We got out at Shinjuku Station and found a place to eat, a sushi restaurant on the second floor. Everything in Tokyo is up stories; it's a vertical city. Bars, shops, restaurants: 2F, 5F, 7F. What's on the ground floor? Banks.

We took our shoes off at the front door and sat cross-legged at a low table in the back. I had sake and Roger had tea and we ordered sushi that was no better than it is in New York. We talked about where we were from and then about girls and relationships and he said he was in love with some girl but he cheated on her or something and pissed her off and now he wants her back. Outside it began to rain.

There was nothing happening in the neighborhood so we took a cab to Roppongi. As I gazed through the beaded water on the windows I wondered, this place could be any city, it's like all the cities I know: What makes it Tokyo? I searched for something that would evoke magnificent, strange difference but found only pleasant residential streets lined with trees and shrubs and walls around parks, streetlights and crosswalks and cars and parking meters.

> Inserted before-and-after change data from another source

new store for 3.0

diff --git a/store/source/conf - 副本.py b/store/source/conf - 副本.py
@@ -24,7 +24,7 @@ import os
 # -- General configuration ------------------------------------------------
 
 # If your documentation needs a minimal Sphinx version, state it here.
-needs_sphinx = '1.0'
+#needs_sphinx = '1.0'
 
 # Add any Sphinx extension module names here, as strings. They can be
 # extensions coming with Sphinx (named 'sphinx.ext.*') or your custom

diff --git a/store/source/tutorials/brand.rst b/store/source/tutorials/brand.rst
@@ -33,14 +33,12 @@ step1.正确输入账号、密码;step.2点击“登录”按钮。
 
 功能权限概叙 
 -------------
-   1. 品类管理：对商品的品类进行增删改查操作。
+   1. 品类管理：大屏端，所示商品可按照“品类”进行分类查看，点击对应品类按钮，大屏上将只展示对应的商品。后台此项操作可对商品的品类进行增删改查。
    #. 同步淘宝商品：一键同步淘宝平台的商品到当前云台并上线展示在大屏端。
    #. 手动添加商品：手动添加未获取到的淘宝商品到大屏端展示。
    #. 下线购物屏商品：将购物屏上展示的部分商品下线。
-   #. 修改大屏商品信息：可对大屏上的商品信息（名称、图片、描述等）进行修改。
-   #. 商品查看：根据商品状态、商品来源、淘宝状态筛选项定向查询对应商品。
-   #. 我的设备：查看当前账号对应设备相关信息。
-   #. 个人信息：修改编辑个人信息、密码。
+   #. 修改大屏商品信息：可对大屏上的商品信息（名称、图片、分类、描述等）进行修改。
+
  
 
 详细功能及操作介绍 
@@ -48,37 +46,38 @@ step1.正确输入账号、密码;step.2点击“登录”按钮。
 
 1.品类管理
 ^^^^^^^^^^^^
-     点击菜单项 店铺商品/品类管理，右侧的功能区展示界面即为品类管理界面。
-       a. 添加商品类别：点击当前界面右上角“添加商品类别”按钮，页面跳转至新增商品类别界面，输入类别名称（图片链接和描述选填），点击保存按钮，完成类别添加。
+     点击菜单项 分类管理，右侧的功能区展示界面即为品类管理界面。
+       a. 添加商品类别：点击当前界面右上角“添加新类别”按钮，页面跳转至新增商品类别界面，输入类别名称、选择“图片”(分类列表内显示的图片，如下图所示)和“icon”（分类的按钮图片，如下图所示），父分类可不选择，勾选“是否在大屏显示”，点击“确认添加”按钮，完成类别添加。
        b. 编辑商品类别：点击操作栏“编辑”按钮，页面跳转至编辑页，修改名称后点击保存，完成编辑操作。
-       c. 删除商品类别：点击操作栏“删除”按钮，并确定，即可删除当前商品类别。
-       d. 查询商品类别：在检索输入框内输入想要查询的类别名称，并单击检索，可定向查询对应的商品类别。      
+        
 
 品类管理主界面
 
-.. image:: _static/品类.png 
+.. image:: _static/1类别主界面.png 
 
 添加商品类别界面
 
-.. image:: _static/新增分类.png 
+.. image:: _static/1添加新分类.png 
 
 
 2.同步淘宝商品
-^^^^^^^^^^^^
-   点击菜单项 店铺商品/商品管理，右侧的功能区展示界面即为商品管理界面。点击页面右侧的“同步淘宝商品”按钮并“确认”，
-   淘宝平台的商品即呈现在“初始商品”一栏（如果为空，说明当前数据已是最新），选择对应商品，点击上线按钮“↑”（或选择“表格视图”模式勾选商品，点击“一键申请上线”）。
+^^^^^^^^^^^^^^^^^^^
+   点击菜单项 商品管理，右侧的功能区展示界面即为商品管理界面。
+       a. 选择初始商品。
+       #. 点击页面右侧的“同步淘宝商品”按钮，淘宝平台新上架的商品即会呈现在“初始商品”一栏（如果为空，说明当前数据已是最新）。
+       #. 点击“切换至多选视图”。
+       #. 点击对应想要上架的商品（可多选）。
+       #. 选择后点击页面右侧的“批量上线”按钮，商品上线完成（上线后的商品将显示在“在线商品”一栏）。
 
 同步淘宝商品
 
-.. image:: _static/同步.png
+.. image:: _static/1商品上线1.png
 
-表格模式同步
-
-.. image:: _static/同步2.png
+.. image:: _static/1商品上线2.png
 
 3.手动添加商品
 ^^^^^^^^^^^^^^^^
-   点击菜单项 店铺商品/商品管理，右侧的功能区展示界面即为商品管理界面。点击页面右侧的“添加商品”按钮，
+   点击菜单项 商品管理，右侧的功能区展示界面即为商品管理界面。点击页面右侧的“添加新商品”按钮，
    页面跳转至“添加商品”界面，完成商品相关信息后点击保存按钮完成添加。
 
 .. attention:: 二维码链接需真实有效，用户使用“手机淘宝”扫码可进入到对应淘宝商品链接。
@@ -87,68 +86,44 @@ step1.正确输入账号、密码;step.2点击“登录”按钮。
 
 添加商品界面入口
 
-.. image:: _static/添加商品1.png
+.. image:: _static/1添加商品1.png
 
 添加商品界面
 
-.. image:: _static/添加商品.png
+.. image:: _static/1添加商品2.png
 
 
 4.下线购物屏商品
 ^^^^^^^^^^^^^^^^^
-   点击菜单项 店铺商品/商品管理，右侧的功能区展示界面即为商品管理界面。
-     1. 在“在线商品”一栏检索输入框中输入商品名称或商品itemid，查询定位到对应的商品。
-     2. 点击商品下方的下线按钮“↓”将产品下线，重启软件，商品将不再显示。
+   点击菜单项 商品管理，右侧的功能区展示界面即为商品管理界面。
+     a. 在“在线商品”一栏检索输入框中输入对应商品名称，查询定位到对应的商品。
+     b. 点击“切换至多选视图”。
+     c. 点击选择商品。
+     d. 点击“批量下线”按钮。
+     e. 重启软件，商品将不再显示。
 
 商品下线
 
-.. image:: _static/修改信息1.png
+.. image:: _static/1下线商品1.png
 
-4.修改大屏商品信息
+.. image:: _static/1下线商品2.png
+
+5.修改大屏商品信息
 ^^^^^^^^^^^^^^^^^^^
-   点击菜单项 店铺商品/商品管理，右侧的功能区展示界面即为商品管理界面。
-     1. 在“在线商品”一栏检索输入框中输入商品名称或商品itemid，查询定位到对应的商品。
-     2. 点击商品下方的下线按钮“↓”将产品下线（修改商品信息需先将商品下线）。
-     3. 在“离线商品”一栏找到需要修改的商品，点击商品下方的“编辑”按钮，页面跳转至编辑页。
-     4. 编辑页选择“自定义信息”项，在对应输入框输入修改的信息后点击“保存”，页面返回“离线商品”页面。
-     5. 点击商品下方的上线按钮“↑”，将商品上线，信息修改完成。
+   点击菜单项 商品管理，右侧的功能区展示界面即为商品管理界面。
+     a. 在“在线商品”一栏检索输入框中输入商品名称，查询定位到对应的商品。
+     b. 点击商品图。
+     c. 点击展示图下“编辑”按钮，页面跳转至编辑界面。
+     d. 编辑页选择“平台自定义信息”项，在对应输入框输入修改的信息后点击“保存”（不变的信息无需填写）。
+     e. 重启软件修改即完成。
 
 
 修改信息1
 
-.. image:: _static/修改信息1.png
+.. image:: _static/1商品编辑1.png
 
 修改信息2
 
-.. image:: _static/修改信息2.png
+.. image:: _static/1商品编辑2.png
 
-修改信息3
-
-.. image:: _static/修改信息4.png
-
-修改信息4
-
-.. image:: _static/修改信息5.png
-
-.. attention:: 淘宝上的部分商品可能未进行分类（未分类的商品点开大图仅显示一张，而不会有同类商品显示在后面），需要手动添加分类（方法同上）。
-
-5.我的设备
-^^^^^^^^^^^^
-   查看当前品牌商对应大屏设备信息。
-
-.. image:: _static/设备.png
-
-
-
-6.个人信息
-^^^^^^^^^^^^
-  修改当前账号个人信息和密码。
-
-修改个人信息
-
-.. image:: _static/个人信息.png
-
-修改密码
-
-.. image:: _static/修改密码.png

When we got to Roppongi the rain was pouring in thick, warm ropes. It was maybe the hardest rain I'd ever seen; a choking, blinding deluge that soaked all the fabric on my body. We walked up and down the main street and finally decided to go to the Gas Panic Bar, just down a side street. We spent a couple of hours in the second-floor bar, Club 99, a relatively subdued place with an American-looking bartender and lots of young Japanese. We sat at a small table, drying off and drinking beer and looking around. I took pictures in the red-lighted semi-darkness. And then we went to the bar on the third floor.